How to efficiently collect data from your customers to create the right products to fit their needs?
Client-centricity is at the heart of all we do. At Lloyds, we always ask ourselves the question, what is the client’s problem we are looking to solve. So, client validation becomes the key. We have found client workshops very helpful. Co-creating solutions with clients ensures that we validate our hypotheses and assumptions in relation to solutions we are developing. It also provides an immediate feedback loop. And this engagement does not stop at an initial workshop, any iterative improvements go through a continuous engagement with clients. Even during COVID-19, we held virtual client sessions to get feedback on various new capabilities in pipeline.
Where do you see the future of development concepts and product management?
- I see more partnerships taking place between banks and FinTech, as banks outsource process-driven part of the equation to tech vendors.
- I see usual banking industry morph into a network of interoperable ecosystems.
- Data will play a key role in driving insight-driven strategies.
- Solutions that provided visibility and proactively call out risks in a business operating model with suggestions towards their remediation will gain favour with clients, coupled of course with easy access to liquidity
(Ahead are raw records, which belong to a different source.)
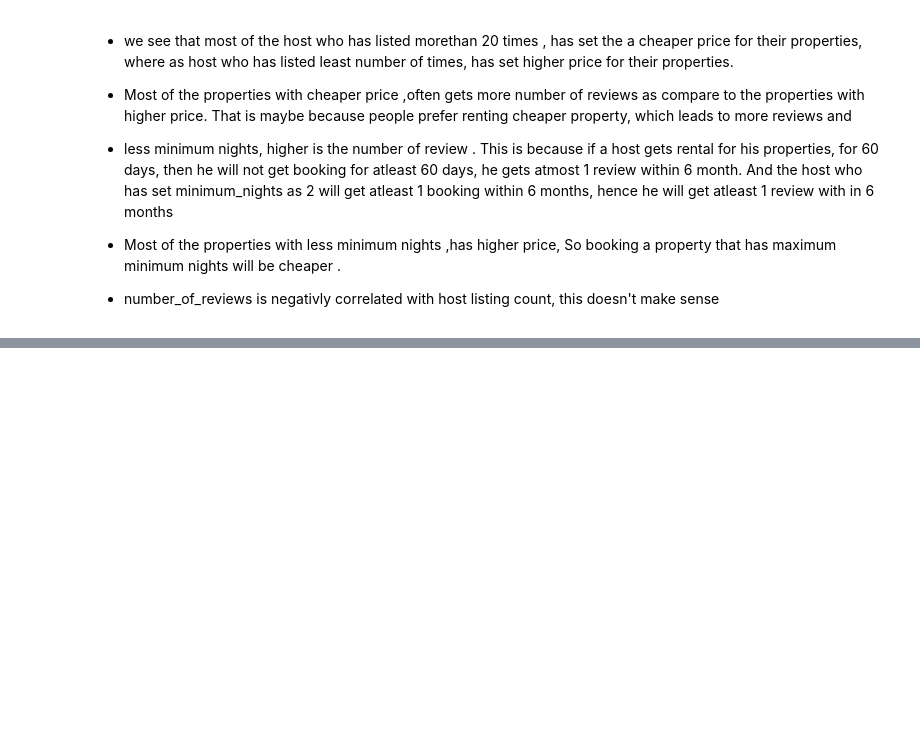
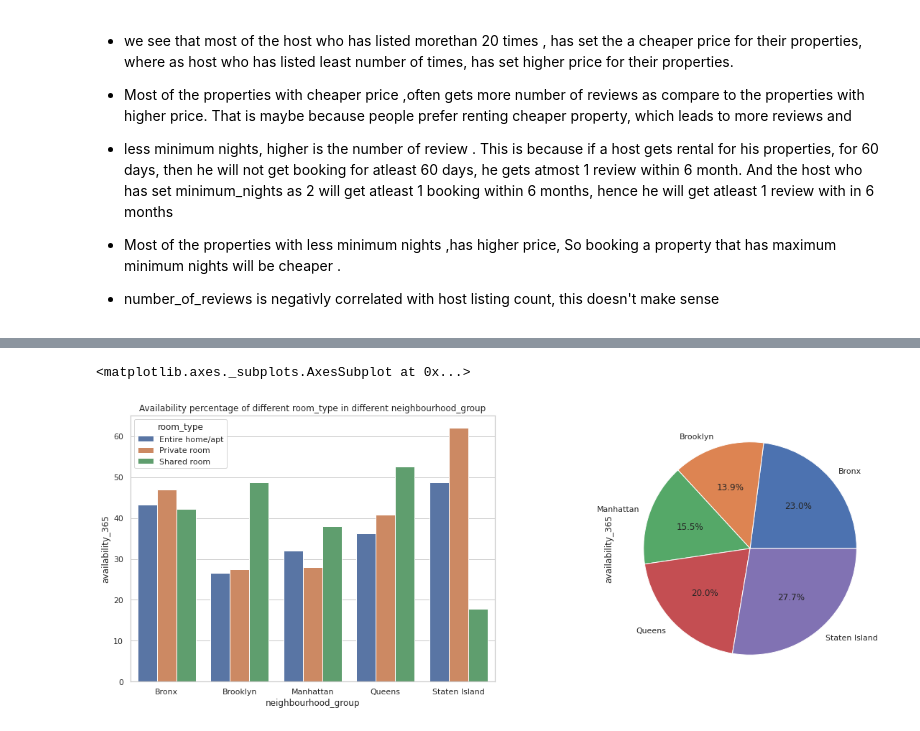
Before and after one commit to amanichivilkar/Airbnb-Booking-Analysis, a Jupyter notebook: Amani_Chivilkar_M1W4_Airbnb_Bookings_Analysis_Capstone_Project.ipynb, the cells around one changed output, grey strips where cells are left out. Drawn from its saved outputs; the diff is of its cells as text; code cells hidden in the pictures; blank space fills up the shorter version.

Commit message:
Availability percentage of properties in different neighbourhood_group

```diff
--- a/Amani_Chivilkar_M1W4_Airbnb_Bookings_Analysis_Capstone_Project.ipynb
+++ b/Amani_Chivilkar_M1W4_Airbnb_Bookings_Analysis_Capstone_Project.ipynb
@@ -435,0 +448,12 @@ And the host who has set minimum_nights as 2 will get atleast 1 booking within 6
+# %%
+plt.figure(figsize=(20,15))
+df1=df.groupby(['neighbourhood_group'])['availability_365'].apply(lambda x: (x.sum()*100)/(365*x.count()))
+df2=df.groupby(['neighbourhood_group','room_type'])['availability_365'].apply(lambda x: (x.sum()*100)/(365*x.count())).reset_index()
+
+plt.subplot(2,2,1)
+sns.barplot(x=df2.neighbourhood_group, y=df2.availability_365, hue=df2.room_type).set(title='Availability percentage of different room_type in different neighbourhood_group')
+plt.subplot(2,2,2)
+df1.plot.pie(autopct="%.1f%%")
+# %% [output]
+<matplotlib.axes._subplots.AxesSubplot at 0x...>
+[figure, added]
```
Also changed, not shown: parts of 3 cells of this notebook.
Channels & Digitisation
- Use of APIs and blockchain will increase as clients seek multichannel avenues of doing business, and an increased use of technology and move to digitisation.
Co-Creation with Users
- I see an increase in experimentation and proof of concepts within product management.
- I see co-creation with clients becoming a norm.
- I see user experience a real differentiator as banks compete on commoditised products.
- I see B2C/Retail user experiences and concepts being brought into corporate banking interactions with clients.
- I see client perception changing as well, where they do not see banks as necessarily both a solution provider and a solution fulfilment entity. Clients would be happy for a bank to arrange a solution even though it could be a fulfilled by a third party i.e. a FinTech.
- I see sustainability as a key corner stone of solutions being developed.
Bhavna Saraf is the Head of Trade Product at Lloyds Banking Group. After starting under HSBC’s Graduate programme and a brief stint at Rabobank, she spent most of her banking career at Citi, prior to joining Lloyds. A successful career in banking has allowed her to take up leadership roles in product management, sales, developing inorganic partnerships and people management. Some of the roles in her career that she has enjoyed the most revolve around building something from the ground up. At Lloyds, she leads the team that drives the strategy and development of trade solutions designed to meet the domestic and international working capital needs of companies. Bhavna harbours a real passion for finding better, frictionless, and sustainable outcomes for clients through use of technology and believes, if the current crisis has taught us anything, it is that we must seek ‘digital first’ strategies to ensure business continuity for clients we serve. With that in mind and desire to shape future of Trade, she is actively engaged with and represents Lloyds at BAFT, ICC, ITFA, SWIFT and UK Finance under various initiatives. Besides her day-job, she has been a founder of a start-up, which she progressed to Seed 3 Funding and is a champion of Diversity & Inclusion.